Jonathan McIntosh and Jack Thompson

Typically, simply following someone and retweeting content that gamers may feel is controversial is not that big of a deal. A lot of organizations follow Feminist Frequency, but it doesn’t always mean that they support Sarkeesian’s views.

However, with the USK supporting McIntosh and Feminist Frequency, it definitely made people perk up and pay attention when games like Valkyrie Drive: Bhikkhuni were banned from being released on retail shelves in Germany due to the USK refusing to rate the game. The game doesn’t actually contain actual nudity or sexual content but does feature a lot of innuendo, sexually suggestive themes and partial nudity.

It wasn’t just Valkyrie Drive that was banned in Germany by the USK either, there was also Criminal Girls 2. The game was banned in Germany following NIS going through extensive steps to censor, alter or remove 50% of the suggestive imagery in the game, and despite going through such steps to self-censor, the USK still banned the game.

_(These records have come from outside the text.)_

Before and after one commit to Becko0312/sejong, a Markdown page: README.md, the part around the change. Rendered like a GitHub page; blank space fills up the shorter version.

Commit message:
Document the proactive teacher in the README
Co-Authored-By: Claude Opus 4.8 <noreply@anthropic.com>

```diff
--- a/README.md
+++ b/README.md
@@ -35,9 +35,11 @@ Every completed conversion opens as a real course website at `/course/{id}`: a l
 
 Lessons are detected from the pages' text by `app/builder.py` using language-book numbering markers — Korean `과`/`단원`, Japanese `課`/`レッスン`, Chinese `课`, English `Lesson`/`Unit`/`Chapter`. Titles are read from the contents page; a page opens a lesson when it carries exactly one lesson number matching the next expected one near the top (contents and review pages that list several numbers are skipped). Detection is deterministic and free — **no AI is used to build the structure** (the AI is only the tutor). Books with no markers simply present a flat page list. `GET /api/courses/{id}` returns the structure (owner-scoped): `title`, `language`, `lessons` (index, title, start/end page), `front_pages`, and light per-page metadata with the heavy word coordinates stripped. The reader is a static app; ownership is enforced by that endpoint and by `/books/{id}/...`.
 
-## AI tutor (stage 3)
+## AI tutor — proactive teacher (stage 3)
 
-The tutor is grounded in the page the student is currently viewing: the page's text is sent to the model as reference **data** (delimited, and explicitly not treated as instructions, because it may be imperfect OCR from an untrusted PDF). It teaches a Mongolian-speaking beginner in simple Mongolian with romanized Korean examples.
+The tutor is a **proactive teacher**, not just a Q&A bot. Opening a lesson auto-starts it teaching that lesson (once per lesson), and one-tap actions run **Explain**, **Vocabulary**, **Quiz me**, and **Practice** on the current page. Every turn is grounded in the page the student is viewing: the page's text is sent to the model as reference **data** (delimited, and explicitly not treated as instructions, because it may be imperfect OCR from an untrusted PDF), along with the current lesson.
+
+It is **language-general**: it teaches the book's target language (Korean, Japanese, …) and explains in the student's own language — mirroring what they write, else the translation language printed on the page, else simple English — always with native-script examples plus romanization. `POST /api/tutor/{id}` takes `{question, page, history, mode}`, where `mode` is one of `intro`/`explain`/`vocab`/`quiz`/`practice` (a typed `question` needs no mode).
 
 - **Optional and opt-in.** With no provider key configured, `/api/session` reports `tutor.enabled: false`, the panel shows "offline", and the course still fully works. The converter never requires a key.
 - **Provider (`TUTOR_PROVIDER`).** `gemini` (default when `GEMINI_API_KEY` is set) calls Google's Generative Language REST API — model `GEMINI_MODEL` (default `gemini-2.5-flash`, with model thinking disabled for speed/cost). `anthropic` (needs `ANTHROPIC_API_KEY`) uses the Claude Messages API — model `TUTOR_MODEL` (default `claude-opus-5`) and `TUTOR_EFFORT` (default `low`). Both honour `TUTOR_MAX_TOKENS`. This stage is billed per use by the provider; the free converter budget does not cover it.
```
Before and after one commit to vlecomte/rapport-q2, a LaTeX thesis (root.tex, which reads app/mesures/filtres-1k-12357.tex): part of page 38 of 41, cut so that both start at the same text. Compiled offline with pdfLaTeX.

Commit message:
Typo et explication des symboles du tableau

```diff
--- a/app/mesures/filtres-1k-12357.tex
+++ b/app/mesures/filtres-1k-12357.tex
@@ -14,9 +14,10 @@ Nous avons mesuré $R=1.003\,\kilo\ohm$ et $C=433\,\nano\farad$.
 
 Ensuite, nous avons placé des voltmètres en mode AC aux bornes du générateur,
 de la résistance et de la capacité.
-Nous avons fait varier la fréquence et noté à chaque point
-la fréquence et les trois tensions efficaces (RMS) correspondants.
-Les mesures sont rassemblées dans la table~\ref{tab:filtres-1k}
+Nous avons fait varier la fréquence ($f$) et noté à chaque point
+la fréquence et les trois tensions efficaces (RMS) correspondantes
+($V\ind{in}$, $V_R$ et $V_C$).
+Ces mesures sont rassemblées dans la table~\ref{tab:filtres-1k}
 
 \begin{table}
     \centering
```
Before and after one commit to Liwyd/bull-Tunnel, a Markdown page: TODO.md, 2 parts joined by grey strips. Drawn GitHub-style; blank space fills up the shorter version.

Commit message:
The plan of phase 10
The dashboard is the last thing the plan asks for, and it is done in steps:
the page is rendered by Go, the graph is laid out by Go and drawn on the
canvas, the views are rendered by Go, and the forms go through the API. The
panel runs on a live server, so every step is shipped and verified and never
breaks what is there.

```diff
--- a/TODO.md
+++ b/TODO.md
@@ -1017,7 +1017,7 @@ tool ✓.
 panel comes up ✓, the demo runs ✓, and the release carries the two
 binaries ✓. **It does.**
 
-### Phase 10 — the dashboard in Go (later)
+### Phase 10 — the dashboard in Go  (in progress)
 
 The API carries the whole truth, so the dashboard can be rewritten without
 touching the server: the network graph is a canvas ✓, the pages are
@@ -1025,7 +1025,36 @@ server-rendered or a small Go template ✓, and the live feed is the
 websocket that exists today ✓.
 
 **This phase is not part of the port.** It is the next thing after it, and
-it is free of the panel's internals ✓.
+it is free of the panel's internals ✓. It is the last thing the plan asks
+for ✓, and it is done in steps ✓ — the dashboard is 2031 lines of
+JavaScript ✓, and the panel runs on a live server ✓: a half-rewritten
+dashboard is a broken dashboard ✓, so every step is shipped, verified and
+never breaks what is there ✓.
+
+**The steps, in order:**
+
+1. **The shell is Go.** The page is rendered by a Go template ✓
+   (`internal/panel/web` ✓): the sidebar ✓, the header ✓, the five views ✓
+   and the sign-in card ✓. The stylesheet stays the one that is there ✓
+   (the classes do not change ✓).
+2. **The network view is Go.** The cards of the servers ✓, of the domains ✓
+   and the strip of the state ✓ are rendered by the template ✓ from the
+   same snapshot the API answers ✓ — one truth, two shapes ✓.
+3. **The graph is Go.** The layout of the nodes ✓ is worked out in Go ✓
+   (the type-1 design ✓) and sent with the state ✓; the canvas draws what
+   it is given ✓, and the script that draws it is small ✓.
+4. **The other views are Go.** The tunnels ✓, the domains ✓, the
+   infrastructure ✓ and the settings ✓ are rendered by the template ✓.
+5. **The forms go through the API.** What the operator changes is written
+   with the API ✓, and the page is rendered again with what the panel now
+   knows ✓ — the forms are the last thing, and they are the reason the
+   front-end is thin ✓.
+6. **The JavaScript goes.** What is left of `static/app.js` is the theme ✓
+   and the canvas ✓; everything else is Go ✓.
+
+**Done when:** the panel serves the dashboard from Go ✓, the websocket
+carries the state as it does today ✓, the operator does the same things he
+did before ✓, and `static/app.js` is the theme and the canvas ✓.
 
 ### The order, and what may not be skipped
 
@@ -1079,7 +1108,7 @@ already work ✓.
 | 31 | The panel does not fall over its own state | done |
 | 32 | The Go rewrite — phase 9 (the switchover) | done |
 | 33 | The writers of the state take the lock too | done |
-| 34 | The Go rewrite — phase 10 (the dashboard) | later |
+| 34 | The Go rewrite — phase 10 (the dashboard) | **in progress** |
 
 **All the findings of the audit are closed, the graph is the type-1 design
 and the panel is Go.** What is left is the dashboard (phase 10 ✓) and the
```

Despite both games having an ‘M’ for Mature rating, the USK explained to NIS that titles such as Criminal Girls 2 were “harmful to minors”.

Some have claimed that the bans on fan-service titles like Valkyrie Drive and Criminal Girls 2 could be politically motivated, especially after games like Fallout 3 managed to get unbanned in Germany back in early 2016. What’s more is that controversial material like Adolf Hitler’s Mein Kampf was unbanned in in early 2016 as well, as reported by Forward.

Some argue how Valkyrie Drive: Bhikkhuni’s fan-service could be more harmful to youths than Mein Kampf?

In a Kotaku in Action thread they noted that the USK is following the Amadeu Antonio Stiftung account, which courted controversy last year as one of the organizations in Germany pining for stricter censorship standards on what they deemed to be “hate speech” by producing a brochure that ended up becoming quite caustic on social media, as reported by Meedia.

There aren’t many connections between the USK and Amadeu Antonio Stifung to make any snap judgments about the direction the ratings board might take or its possible ideological influence, other than that both the USK and AAS having attended the Bits 21 Family and Media Education seminar back in May of this year, where they offered tips and advice on training parents for dealing with social media and media entertainment in today’s society.

Nevertheless, given how some companies in the gaming industry – such as BioWare – have fully succumbed to focusing their efforts of putting sociopolitical ideologies over sound game design philosophy when it comes to making content and telling stories, some fear that the USK might succumb to propping up ideological preferences over fair and objective rating principles when it comes to rating (or refusing) games that may not fit within a perceived ideological standard.

(Thanks for the news tip Lyle)